● **Work request**:
Every line holding the string "ProductionKnittingPage" should be copied out of the listing.

● **Material to process**:
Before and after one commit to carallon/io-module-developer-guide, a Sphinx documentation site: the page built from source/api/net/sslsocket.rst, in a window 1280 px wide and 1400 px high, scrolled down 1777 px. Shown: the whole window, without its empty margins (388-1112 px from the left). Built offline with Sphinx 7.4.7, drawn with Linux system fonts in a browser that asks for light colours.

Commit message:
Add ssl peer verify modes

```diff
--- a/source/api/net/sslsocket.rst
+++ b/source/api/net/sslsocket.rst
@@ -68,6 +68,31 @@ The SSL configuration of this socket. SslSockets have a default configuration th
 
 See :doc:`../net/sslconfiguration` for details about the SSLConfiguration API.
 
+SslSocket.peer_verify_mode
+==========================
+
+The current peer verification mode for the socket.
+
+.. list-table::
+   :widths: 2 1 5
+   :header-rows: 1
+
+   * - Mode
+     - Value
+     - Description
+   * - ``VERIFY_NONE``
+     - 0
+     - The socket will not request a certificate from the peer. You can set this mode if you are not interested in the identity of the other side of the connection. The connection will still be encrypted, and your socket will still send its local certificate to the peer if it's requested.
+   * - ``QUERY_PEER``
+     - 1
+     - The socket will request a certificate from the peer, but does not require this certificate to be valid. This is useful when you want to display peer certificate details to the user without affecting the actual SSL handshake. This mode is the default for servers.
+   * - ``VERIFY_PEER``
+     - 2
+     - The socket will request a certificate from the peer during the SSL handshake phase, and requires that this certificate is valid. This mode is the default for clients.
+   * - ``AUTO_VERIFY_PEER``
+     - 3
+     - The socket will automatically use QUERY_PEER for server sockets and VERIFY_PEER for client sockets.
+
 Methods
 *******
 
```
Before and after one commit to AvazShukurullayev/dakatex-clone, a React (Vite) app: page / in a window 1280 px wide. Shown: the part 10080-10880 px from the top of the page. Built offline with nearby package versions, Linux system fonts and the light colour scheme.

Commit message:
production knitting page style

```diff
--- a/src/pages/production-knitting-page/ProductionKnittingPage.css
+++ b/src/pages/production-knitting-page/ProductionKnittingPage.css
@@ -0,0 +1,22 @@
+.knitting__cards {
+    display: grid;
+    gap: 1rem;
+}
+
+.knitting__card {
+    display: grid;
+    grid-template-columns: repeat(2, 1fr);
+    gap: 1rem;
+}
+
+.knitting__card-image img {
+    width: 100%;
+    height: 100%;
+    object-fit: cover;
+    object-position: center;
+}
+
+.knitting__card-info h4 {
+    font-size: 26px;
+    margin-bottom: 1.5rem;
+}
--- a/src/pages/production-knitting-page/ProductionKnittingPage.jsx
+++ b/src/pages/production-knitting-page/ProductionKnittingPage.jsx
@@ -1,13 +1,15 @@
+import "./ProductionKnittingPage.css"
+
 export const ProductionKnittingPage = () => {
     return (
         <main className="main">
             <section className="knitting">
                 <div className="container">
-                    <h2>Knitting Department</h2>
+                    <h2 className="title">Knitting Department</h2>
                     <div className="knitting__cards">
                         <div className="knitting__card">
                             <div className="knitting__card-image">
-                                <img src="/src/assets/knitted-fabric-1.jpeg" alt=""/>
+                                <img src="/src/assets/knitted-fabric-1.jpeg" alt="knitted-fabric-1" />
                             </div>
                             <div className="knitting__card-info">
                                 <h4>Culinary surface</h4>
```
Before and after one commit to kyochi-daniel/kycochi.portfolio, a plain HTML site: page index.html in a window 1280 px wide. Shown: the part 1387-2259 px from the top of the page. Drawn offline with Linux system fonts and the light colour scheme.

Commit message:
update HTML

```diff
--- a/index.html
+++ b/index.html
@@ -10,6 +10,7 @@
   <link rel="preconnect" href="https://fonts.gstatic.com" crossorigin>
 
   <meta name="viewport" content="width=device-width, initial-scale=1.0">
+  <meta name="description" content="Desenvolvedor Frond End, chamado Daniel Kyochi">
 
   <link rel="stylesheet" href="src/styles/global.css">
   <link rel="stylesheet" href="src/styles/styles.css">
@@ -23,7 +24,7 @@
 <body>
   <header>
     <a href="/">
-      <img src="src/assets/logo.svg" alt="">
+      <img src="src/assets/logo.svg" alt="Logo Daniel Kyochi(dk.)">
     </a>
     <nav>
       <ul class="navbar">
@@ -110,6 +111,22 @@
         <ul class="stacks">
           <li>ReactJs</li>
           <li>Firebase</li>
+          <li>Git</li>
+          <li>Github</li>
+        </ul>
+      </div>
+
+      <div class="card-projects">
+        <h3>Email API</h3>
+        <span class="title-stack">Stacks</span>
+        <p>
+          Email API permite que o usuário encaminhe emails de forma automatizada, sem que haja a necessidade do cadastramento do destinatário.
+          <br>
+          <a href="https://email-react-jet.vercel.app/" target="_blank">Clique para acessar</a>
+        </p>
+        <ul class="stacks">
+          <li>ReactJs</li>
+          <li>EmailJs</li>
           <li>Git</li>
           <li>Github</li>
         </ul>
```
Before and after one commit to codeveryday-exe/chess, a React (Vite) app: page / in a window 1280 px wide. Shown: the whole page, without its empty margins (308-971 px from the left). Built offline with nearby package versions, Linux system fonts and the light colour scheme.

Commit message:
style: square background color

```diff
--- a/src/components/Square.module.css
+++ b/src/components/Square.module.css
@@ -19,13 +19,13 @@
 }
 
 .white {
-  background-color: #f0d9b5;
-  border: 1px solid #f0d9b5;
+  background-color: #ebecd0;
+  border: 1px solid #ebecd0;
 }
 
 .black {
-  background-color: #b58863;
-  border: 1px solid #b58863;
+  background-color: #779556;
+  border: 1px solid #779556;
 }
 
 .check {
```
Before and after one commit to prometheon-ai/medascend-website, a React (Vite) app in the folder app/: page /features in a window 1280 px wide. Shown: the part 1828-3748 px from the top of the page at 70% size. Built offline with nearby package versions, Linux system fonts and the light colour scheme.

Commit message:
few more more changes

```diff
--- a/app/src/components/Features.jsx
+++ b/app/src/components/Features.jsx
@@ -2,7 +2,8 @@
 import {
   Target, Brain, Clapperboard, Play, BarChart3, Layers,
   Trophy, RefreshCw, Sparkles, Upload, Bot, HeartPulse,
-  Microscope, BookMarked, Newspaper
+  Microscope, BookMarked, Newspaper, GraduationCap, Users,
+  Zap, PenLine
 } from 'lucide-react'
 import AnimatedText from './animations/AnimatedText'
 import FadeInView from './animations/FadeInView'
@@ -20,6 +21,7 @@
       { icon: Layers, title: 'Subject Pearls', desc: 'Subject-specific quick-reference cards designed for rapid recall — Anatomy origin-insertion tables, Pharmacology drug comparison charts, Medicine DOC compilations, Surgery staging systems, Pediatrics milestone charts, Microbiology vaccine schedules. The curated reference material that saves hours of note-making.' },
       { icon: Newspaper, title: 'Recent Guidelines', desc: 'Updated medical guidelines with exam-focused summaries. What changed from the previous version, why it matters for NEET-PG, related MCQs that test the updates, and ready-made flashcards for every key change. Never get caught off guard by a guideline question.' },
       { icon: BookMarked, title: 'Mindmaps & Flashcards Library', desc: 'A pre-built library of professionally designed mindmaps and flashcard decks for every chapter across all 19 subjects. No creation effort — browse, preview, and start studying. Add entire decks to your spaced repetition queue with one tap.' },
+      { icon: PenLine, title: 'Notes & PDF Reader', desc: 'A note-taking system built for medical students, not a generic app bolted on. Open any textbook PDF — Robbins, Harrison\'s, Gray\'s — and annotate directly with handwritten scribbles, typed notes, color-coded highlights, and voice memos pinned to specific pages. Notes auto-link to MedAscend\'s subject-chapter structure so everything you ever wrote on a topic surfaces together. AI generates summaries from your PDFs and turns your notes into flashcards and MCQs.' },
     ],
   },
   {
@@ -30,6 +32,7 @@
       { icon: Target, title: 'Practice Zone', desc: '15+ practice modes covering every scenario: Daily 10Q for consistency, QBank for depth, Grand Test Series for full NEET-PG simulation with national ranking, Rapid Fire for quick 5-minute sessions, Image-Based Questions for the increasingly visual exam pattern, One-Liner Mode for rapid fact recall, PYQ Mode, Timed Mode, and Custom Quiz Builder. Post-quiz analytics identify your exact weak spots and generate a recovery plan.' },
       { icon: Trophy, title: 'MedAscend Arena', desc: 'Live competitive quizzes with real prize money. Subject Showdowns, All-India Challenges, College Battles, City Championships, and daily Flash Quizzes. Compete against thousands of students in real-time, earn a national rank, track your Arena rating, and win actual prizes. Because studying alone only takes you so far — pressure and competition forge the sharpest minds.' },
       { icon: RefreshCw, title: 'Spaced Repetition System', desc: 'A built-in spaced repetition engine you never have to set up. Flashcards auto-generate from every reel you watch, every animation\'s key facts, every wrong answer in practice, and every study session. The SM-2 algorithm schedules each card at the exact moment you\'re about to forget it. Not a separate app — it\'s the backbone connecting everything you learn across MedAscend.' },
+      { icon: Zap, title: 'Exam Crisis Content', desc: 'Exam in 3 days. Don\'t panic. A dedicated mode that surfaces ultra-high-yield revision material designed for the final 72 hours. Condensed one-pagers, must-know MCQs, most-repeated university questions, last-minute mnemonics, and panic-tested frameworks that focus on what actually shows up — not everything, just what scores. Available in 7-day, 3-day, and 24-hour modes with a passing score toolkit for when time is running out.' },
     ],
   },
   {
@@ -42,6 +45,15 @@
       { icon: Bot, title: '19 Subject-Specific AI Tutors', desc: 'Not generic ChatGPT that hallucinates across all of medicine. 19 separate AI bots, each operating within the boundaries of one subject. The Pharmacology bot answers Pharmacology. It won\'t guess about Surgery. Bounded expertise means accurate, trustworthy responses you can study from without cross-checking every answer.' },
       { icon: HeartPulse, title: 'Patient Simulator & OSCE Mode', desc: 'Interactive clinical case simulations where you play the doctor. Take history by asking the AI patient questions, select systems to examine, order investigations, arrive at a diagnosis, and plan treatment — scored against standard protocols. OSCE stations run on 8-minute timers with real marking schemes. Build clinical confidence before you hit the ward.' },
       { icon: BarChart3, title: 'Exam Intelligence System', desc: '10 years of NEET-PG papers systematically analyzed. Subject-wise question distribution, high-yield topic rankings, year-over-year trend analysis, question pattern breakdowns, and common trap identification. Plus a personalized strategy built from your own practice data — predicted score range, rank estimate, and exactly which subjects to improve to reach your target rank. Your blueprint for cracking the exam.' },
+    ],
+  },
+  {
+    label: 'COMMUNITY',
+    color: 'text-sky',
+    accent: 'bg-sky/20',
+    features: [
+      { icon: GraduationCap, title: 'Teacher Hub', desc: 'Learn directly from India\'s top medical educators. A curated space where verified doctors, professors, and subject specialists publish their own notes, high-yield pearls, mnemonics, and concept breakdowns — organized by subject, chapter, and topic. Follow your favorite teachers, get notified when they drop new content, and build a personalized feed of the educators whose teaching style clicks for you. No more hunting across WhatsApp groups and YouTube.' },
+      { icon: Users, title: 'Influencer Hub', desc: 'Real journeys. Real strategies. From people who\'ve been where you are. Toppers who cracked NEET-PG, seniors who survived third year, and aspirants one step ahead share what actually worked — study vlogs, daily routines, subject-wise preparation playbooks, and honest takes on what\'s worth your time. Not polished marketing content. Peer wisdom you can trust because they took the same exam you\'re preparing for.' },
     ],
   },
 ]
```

● **Written solution**:
--- a/src/pages/production-knitting-page/ProductionKnittingPage.css
+++ b/src/pages/production-knitting-page/ProductionKnittingPage.css
--- a/src/pages/production-knitting-page/ProductionKnittingPage.jsx
+++ b/src/pages/production-knitting-page/ProductionKnittingPage.jsx
+import "./ProductionKnittingPage.css"
 export const ProductionKnittingPage = () => {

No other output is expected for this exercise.